Interest Rates: What They Say Now
Interest rates are at historical lows in the US and in many other countries. As the world's economies begin to come out recession, those rates will eventually begin to rise. Some countries have begun, and others are planning when and how much.
Two important risks for bonds are credit risk and interest rates risk. The crash of 2008 raised the perceived level of credit risk, which briefly depressed credit bonds and inflated US Treasuries, which are perceived to be the lowest credit risk. Much of the perceived credit risk has dissipated and bond prices have at least substantially recovered in most cases. However, because of the historically low interest rates, there is now more rate increase risk than opportunity (bonds tend to fall when rates rise and to rise when rates fall).
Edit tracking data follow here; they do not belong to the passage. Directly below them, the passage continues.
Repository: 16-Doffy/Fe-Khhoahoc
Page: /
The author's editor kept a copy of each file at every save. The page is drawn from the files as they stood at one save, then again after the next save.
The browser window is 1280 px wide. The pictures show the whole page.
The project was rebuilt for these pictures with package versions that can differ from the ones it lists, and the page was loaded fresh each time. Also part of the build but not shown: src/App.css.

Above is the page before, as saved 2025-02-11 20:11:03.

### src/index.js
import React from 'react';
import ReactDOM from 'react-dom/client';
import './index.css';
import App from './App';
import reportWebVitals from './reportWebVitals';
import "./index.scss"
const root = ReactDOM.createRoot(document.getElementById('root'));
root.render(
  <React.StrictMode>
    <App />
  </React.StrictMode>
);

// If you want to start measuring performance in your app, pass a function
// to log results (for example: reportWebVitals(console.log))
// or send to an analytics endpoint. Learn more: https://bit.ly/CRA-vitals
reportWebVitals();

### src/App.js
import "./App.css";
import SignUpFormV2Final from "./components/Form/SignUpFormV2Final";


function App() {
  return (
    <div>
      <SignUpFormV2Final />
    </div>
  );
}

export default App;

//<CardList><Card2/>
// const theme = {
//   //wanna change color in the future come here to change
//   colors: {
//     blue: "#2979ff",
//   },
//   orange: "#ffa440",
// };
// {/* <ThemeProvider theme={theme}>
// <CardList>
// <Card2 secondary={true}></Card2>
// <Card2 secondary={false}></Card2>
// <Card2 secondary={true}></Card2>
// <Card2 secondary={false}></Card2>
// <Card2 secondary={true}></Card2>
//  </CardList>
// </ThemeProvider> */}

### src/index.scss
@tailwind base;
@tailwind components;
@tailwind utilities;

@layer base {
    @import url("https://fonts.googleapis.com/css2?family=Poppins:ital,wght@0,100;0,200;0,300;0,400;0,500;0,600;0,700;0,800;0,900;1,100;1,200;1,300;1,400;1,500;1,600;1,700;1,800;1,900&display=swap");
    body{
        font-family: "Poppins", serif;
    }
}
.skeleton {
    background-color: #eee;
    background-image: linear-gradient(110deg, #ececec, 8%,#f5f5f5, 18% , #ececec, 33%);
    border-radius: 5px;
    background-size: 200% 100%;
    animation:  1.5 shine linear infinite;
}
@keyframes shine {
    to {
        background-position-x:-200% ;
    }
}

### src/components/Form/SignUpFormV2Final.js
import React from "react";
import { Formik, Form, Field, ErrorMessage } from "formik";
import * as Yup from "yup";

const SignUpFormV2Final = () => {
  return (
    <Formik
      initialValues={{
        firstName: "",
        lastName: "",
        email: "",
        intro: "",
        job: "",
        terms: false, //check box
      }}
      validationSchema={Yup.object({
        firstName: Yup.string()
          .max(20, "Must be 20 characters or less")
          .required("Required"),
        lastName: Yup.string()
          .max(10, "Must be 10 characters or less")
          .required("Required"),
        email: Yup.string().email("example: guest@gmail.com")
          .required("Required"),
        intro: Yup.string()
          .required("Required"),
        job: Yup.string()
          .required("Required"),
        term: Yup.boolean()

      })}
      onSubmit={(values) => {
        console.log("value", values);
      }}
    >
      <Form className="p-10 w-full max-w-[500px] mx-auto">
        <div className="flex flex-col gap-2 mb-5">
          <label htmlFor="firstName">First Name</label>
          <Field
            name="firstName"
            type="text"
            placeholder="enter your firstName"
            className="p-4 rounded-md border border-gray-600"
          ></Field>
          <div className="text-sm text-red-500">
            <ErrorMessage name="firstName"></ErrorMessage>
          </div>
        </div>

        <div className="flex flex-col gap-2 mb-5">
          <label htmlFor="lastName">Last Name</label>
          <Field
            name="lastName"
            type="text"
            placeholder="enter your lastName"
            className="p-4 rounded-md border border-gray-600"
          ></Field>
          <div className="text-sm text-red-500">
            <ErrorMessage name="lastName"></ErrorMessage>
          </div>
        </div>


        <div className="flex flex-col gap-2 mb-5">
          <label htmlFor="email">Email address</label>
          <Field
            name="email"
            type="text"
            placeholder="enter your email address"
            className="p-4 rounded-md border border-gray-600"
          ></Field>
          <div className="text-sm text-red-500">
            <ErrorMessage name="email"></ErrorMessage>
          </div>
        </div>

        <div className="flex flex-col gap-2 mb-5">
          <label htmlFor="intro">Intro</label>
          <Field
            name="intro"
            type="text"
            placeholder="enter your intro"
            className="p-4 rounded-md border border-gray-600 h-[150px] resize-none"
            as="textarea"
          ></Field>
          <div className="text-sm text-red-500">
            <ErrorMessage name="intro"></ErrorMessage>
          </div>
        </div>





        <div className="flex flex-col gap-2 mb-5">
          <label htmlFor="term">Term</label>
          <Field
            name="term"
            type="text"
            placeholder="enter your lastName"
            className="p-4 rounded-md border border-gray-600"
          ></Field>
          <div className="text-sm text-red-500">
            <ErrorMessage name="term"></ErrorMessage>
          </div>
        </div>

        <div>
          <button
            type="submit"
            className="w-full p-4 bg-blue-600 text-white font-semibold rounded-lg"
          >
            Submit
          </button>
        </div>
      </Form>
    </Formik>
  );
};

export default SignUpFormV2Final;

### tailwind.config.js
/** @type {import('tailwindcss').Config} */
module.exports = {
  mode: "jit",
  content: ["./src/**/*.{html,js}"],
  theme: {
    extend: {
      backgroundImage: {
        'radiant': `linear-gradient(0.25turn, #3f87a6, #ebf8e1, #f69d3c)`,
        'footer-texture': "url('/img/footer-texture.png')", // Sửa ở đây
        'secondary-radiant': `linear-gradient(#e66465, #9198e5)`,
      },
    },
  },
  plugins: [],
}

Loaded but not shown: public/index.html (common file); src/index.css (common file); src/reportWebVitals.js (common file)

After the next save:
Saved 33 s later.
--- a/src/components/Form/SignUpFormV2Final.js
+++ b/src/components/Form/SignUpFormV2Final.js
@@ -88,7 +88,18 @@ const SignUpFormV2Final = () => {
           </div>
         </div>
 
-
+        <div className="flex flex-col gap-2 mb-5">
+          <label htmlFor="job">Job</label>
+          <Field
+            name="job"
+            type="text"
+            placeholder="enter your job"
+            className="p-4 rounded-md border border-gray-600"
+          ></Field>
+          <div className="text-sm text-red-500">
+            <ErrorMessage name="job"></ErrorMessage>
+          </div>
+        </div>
It is probably time to think about shortening the duration of portfolio bond holdings to reduce exposure to interest rate risk, and/or to reallocate some portion of bond holdings (fixed income) to above average equity yield positions (income growth). The capital gains in bonds over the past year are not likely to be repeated in the near term, while some degree of reduced total return and possible capital loss in some bonds are fairly likely as interest rates rise.